We live in a way that was gone 70 years ago but it’s coming back in full force. The more I read and explore, the more I see that there is a huge movement toward getting back to a simpler, slower way of life, reconnecting with nature through organic farming or permaculture. There are Transition Towns and urban farmers popping up like crazy all over the place. Even bartering and trade is coming back and skills that our great grandparents had are being relearned again.
We are only beginning this adventure and I have to remind myself to not rush, not be disappointed when things aren’t working fabulously. Sometimes I plant a bed and all my greens come up only to disappear in the heat. My hens started out giving 4 and 5 eggs and now we get 2 a day. We have had to replace a few trees and I don’t think we planted everything correctly. I’ve tried to put garden beds on our paved part of the yard and it was too hot and unsuccessful. We have had our cat turn a bed into a cat box and had to build fences. I thought my hens were young and it turns out they are close to retirement in chicken years. I had raw tortillas for a dinner and bread go flat. I’ve ruined two batches of homemade yogurt even though I was already a pro at it before and used to make the best yogurt but now I’ve lost my touch. Broccoli isn’t coming up but spinach is doing great. My chickens are now running wild and still not producing much but they keep the boys busy and fertilize my land, eat bugs, and til the soil around my strawberries. I have a success and two failures.
I just keep reading and researching. I’ve joined garden groups online, self-sustaining groups, chicken groups. I ask questions daily. I keep building and planting and moving forward. Once I master a section of my self-trained farming, I move on to the next project. We just started all this a couple months ago and I feel like it’s been years.

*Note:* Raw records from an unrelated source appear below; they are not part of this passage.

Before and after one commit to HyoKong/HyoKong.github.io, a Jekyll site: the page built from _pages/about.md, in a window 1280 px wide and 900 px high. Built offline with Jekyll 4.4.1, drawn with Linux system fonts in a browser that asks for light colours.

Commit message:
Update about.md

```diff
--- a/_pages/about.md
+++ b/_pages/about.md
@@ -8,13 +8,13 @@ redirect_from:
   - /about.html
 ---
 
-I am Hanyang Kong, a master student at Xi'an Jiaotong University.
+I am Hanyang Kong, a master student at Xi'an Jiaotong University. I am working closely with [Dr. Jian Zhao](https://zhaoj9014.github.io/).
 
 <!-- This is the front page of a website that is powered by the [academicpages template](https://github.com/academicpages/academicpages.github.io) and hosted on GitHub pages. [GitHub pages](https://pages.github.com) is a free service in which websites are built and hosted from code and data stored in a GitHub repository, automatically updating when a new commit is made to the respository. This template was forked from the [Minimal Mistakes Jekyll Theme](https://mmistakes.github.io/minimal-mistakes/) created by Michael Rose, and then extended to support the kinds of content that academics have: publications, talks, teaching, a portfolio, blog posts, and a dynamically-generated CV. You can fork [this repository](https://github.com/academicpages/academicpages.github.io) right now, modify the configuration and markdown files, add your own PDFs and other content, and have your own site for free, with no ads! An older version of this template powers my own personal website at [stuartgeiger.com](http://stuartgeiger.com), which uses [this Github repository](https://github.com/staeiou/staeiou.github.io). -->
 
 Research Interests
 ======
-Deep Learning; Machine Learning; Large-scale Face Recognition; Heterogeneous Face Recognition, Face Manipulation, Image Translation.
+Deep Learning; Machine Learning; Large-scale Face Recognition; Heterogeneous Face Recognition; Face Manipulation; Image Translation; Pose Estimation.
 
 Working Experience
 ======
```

It keeps me busy and, although we may not be able to feed our family off our land this year, soon we will enjoy many homegrown gifts. The biggest benefits are a more wholesome lifestyle, a bit of self-sufficiency, and creating an ecosystem in our yard that supports nature, birds, bees, and humans. What a way to serve God.